It is known for the famous imposter Wilhelm Voigt, the Captain of Köpenick.
Köpenick was an independent town until 1920. It then became a borough of Berlin, with an area of 128 km2 (49 sq mi), making it Berlin's largest borough. In 2001, the borough of Köpenick was merged with that of Treptow to create the current borough of Treptow-Köpenick.
Geography[change | change source]
Overview[change | change source]
A lot of Köpenick's area is covered with forests and water, such as the Müggelsee lake.
The Spree connects Köpenick with the Müggelsee and the Berlin city centre. The Oder-Spree Canal links the Dahme, at nearby Schmöckwitz, with the Oder river, at Eisenhüttenstadt, thus providing a navigable connection between Köpenick and the Oder.
There are so many forests and parks in Köpenick is sometimes called the "green lungs" of Berlin. The Müggelberge hills in the south-east of Köpenick reach 115 m (377 ft), making them the highest natural point of Berlin.
Subdivision[change | change source]
Köpenick is divided into 8 zones:
- Kietzer Vorstadt
- Köllnische Vorstadt
Panorama[change | change source]
History[change | change source]
For many years Köpenick was an independent town. Its was first mentioned as a stronghold in 1209. This means Köpenick is older than Berlin-Cölln, which was first mentioned in a 1237 deed. For the most part of Köpenick's history, the town was known as Cöpenick.
In 1631, during the Thirty Years' War, the emissaries of George William, Elector of Brandenburg went to Köpenick to meet the approaching army of Gustav Adolph, King of Sweden, to try to stop the devastation of Brandenburg.
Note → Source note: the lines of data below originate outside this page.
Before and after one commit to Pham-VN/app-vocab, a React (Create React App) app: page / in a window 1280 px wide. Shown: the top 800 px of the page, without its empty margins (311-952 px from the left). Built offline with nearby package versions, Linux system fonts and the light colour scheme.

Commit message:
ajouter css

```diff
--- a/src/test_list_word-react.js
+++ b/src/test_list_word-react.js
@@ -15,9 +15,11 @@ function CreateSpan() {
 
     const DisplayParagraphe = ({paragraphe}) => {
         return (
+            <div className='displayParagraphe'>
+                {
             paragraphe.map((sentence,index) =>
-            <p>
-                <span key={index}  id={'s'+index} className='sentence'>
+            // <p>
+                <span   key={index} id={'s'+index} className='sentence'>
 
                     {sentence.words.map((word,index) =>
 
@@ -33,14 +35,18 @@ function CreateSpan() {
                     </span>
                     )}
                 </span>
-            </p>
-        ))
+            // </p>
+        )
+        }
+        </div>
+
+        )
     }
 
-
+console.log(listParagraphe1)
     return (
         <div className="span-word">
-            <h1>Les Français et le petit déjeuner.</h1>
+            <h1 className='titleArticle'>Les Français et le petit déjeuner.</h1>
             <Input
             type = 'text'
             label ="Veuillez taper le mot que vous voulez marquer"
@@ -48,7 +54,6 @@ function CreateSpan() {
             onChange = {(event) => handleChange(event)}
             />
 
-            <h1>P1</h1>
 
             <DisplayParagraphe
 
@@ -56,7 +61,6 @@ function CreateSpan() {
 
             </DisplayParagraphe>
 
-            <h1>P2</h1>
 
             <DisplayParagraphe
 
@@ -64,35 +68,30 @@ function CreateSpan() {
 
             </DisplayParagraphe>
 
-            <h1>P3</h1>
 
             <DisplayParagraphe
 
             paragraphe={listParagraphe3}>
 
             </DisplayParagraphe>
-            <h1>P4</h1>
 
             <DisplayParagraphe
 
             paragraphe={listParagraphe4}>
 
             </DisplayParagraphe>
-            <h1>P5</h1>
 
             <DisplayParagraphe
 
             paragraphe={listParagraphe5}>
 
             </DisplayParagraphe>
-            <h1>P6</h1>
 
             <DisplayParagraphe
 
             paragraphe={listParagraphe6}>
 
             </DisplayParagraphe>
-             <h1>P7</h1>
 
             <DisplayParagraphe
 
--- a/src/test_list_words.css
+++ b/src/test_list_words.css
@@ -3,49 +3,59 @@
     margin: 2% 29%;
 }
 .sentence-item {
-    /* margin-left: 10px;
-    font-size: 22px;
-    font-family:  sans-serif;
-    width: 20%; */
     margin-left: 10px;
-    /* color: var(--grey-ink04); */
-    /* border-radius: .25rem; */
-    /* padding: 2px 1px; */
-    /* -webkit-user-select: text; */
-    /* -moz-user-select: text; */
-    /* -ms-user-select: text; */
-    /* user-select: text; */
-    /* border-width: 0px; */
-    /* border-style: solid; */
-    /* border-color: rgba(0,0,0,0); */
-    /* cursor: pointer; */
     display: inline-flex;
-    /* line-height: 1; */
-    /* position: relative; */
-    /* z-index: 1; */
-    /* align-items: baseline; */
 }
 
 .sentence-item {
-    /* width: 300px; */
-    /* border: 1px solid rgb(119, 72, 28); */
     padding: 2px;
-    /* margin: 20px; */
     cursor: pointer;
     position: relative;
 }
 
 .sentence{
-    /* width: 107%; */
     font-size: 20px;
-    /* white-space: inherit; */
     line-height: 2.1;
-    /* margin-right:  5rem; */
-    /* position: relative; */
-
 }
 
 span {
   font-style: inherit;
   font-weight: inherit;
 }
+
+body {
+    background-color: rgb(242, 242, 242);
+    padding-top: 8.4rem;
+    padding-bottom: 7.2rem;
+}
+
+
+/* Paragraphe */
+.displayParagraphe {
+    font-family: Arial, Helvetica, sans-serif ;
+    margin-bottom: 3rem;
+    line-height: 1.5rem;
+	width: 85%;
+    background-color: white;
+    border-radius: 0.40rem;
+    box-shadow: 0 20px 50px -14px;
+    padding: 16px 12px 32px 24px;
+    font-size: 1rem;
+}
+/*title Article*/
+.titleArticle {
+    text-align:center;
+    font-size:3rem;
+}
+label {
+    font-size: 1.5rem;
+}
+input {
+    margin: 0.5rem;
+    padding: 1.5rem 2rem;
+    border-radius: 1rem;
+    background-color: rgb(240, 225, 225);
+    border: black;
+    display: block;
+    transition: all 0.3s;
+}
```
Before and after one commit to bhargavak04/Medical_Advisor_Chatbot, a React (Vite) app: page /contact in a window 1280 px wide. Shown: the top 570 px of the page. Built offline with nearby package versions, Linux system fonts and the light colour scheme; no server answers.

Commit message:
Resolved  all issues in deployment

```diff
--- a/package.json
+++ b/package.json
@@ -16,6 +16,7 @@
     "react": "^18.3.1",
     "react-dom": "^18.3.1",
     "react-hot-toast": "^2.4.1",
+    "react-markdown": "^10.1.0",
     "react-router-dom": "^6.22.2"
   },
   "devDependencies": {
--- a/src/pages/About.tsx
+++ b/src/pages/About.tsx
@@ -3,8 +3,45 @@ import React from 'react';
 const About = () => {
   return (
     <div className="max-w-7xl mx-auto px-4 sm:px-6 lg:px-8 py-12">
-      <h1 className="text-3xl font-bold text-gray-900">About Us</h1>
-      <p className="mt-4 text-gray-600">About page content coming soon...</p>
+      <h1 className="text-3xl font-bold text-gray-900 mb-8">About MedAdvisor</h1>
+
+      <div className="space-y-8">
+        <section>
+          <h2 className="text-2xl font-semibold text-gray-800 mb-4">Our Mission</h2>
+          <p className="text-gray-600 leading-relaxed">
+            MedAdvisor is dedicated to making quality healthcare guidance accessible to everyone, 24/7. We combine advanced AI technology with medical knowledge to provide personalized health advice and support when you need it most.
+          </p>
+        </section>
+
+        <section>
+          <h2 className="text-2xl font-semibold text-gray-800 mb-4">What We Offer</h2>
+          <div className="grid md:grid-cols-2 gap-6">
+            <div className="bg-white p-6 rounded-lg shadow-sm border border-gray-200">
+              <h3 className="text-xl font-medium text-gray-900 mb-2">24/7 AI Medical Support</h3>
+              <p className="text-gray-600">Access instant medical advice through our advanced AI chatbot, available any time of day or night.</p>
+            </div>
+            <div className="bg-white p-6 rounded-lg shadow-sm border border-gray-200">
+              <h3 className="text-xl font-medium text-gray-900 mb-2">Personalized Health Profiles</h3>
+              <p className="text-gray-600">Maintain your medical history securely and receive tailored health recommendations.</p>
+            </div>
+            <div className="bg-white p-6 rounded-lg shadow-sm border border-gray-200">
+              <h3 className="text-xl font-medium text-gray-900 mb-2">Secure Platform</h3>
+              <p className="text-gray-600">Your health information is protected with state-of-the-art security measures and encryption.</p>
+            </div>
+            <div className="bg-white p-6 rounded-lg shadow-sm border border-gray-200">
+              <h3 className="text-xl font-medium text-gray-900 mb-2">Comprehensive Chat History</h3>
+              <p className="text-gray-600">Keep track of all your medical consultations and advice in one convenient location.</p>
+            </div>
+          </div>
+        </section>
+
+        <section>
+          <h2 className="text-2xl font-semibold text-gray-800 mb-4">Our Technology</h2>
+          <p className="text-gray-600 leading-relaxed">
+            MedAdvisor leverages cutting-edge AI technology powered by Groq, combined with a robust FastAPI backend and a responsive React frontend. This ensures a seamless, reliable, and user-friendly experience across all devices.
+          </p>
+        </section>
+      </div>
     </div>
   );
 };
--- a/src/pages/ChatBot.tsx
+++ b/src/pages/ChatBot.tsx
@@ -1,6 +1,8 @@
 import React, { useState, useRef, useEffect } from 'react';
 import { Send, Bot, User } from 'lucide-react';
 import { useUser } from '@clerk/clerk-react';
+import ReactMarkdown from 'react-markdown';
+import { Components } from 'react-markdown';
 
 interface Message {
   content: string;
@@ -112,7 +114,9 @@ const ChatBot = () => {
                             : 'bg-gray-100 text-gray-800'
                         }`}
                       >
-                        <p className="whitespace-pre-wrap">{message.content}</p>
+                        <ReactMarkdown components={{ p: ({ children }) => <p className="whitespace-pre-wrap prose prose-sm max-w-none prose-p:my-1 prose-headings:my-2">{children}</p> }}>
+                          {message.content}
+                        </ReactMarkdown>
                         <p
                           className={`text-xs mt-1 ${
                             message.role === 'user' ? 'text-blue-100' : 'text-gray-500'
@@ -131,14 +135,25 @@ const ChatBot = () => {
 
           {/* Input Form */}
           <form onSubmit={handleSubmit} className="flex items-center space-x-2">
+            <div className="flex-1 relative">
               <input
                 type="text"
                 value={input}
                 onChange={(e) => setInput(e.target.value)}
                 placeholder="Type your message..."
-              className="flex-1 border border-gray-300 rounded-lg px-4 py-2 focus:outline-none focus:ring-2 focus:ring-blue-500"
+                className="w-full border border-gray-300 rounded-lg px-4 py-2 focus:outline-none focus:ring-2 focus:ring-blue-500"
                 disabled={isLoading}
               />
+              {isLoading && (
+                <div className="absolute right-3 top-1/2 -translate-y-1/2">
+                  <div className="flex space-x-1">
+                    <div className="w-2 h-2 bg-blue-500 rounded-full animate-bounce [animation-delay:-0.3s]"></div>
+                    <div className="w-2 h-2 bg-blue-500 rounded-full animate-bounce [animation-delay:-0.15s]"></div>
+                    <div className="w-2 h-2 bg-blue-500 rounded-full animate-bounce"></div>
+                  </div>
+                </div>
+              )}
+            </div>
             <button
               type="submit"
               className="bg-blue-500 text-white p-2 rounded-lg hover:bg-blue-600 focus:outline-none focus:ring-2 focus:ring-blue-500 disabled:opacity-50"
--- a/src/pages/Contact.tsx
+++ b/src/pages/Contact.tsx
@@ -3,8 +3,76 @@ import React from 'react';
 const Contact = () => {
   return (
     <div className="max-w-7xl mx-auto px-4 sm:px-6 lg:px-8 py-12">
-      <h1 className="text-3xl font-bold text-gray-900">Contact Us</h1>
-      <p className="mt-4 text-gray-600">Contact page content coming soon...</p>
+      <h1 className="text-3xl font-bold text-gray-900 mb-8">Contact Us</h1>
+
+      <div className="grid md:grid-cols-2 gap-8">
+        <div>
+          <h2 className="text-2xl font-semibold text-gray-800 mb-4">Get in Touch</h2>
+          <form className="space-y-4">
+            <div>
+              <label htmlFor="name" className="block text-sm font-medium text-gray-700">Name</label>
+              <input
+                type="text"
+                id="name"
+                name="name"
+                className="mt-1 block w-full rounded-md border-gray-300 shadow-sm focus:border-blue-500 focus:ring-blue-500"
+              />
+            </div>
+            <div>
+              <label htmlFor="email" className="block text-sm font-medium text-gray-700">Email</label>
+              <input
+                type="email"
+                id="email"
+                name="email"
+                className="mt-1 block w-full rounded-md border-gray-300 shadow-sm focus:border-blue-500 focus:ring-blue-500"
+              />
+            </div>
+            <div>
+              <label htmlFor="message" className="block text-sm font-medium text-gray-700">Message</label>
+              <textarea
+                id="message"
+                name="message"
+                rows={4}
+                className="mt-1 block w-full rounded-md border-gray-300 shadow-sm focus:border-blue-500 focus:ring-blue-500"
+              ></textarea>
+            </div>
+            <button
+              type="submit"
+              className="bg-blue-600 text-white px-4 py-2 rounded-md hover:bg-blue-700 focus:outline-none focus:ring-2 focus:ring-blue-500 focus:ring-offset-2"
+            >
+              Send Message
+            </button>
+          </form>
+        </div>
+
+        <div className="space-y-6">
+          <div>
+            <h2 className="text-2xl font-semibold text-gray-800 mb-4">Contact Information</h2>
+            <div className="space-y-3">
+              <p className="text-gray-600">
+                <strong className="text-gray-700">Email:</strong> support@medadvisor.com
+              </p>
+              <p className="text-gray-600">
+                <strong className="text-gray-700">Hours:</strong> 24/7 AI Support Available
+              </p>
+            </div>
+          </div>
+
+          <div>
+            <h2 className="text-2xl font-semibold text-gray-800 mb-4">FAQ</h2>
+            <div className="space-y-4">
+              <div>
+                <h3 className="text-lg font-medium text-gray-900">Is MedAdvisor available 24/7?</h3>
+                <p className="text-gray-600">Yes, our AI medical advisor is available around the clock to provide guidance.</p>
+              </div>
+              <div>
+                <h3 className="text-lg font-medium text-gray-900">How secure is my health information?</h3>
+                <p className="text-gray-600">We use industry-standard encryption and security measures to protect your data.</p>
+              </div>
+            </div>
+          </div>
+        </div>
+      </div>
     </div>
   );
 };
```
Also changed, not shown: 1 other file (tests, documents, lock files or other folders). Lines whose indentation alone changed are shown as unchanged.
Sport[change | change source]
References[change | change source]
Other websites[change | change source]
Media related to Köpenick at Wikimedia Commons
- (in German) Köpenick official site
- (in German) Köpenick page on www.berlin.de Archived 2008-10-30 at the Wayback Machine